#### [Required work]
A faithful copy of all the data is required; pictures should not be included.

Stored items
•••

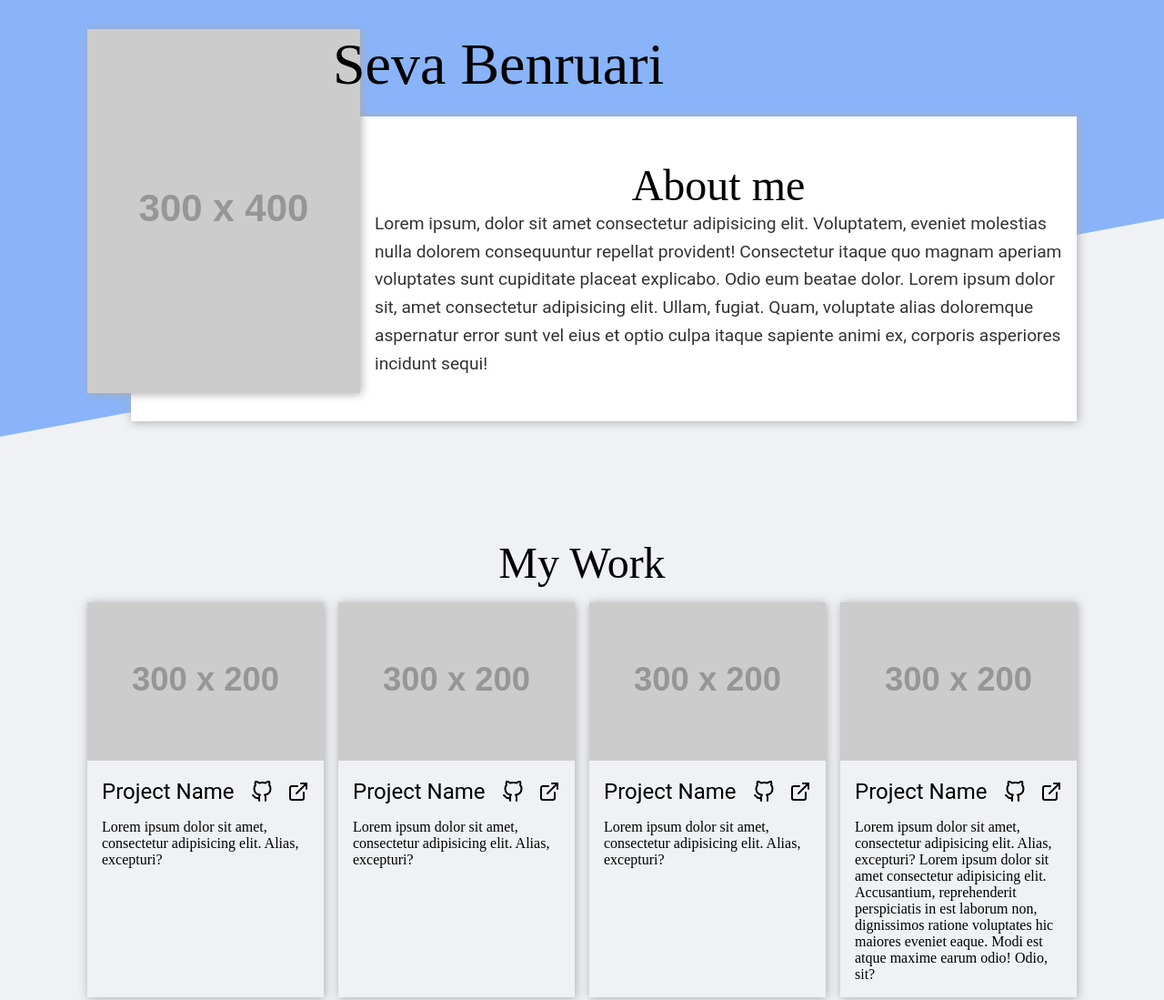
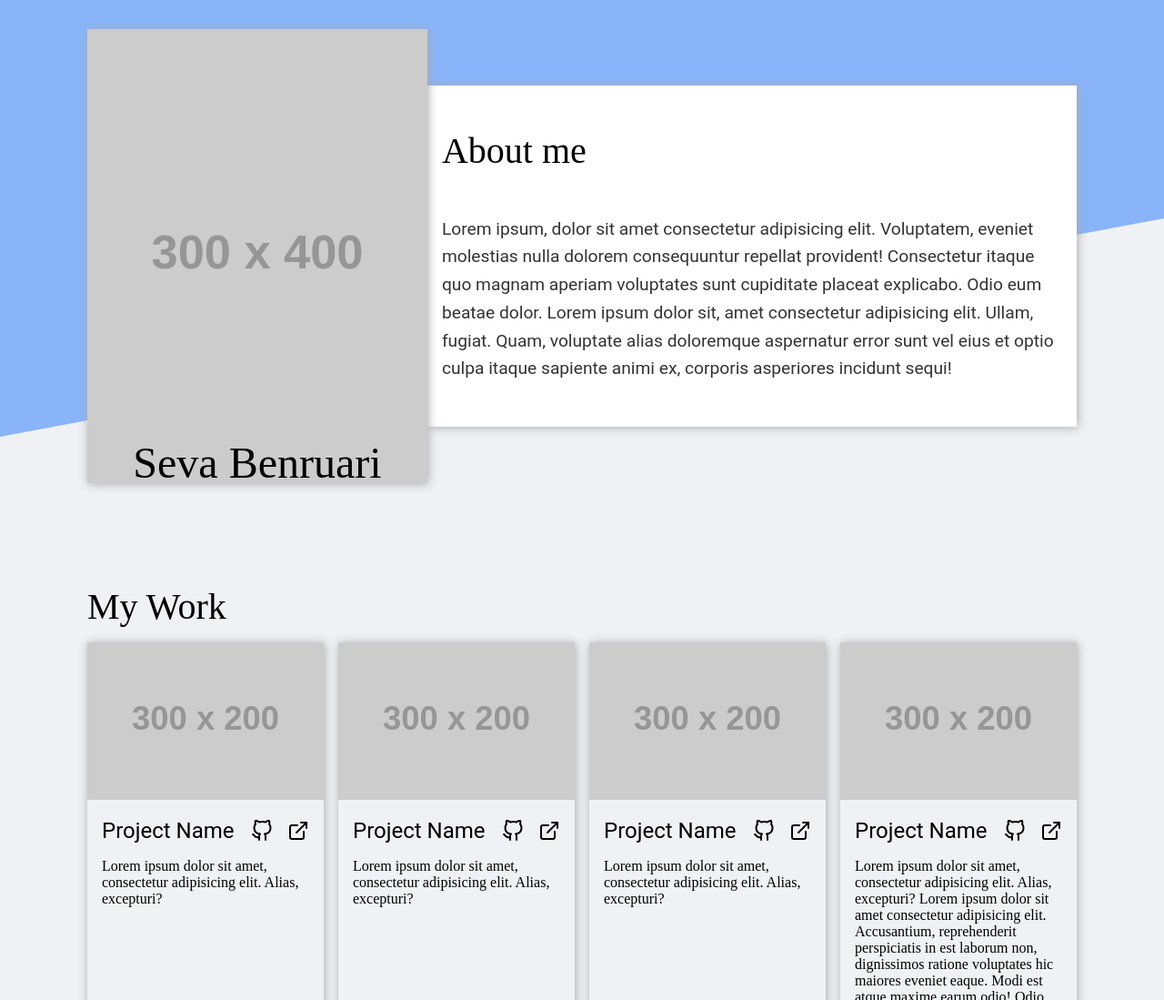
Before and after one commit to sevaaaDev/css-responsive-exercise, a plain HTML site: page top-advanced-css/index.html in a window 1280 px wide. Shown: the top 1099 px of the page at 91% size. Drawn offline with Linux system fonts and the light colour scheme; placeholder pictures from the web are drawn by us.

Commit message:
desktop mode

```diff
--- a/top-advanced-css/style.css
+++ b/top-advanced-css/style.css
@@ -153,7 +153,7 @@ nav ul {
 }
 
 .links img {
-  width: 48px;
+  width: 36px;
 }
 
 @media (min-width: 700px) {
@@ -184,6 +184,57 @@ nav ul {
     grid-template-columns: repeat(auto-fill, minmax(250px, 1fr));
     gap: 1rem;
   }
+  .section__about-me .links {
+    display: none;
+  }
 }
 
 /* TODO: desktop at 1100px */
+
+@media (min-width: 1100px) {
+  .section__title {
+    text-align: left;
+    font-size: 2.5rem;
+  }
+
+  .section__about-me--title {
+    margin-block-end: 3rem;
+    font-size: 2.5rem;
+  }
+
+  .hero__text--name {
+    font-size: 3rem;
+    top: initial;
+    bottom: 0;
+    left: 50%;
+    transform: translateX(-50%);
+    width: max-content;
+  }
+
+  .hero__content {
+    display: flex;
+    align-items: center;
+    margin-block-end: 5rem;
+  }
+
+  .hero__img {
+    float: none;
+    margin: 0;
+    flex-grow: 1;
+    flex-basis: 400px;
+  }
+
+  .hero__img img {
+    width: 100%;
+  }
+
+  .section__about-me {
+    margin: 0;
+    flex-basis: 70%;
+  }
+  .section__about-me .links {
+    padding-block-end: 0;
+    justify-content: flex-end;
+    display: flex;
+  }
+}
```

•••

#### [Expected answer]
Before and after one commit to sevaaaDev/css-responsive-exercise, a plain HTML site: page top-advanced-css/index.html in a window 1280 px wide. Shown: the top 1099 px of the page at 91% size. Drawn offline with Linux system fonts and the light colour scheme; placeholder pictures from the web are drawn by us.

Commit message:
desktop mode

```diff
--- a/top-advanced-css/style.css
+++ b/top-advanced-css/style.css
@@ -153,7 +153,7 @@ nav ul {
 }
 
 .links img {
-  width: 48px;
+  width: 36px;
 }
 
 @media (min-width: 700px) {
@@ -184,6 +184,57 @@ nav ul {
     grid-template-columns: repeat(auto-fill, minmax(250px, 1fr));
     gap: 1rem;
   }
+  .section__about-me .links {
+    display: none;
+  }
 }
 
 /* TODO: desktop at 1100px */
+
+@media (min-width: 1100px) {
+  .section__title {
+    text-align: left;
+    font-size: 2.5rem;
+  }
+
+  .section__about-me--title {
+    margin-block-end: 3rem;
+    font-size: 2.5rem;
+  }
+
+  .hero__text--name {
+    font-size: 3rem;
+    top: initial;
+    bottom: 0;
+    left: 50%;
+    transform: translateX(-50%);
+    width: max-content;
+  }
+
+  .hero__content {
+    display: flex;
+    align-items: center;
+    margin-block-end: 5rem;
+  }
+
+  .hero__img {
+    float: none;
+    margin: 0;
+    flex-grow: 1;
+    flex-basis: 400px;
+  }
+
+  .hero__img img {
+    width: 100%;
+  }
+
+  .section__about-me {
+    margin: 0;
+    flex-basis: 70%;
+  }
+  .section__about-me .links {
+    padding-block-end: 0;
+    justify-content: flex-end;
+    display: flex;
+  }
+}
```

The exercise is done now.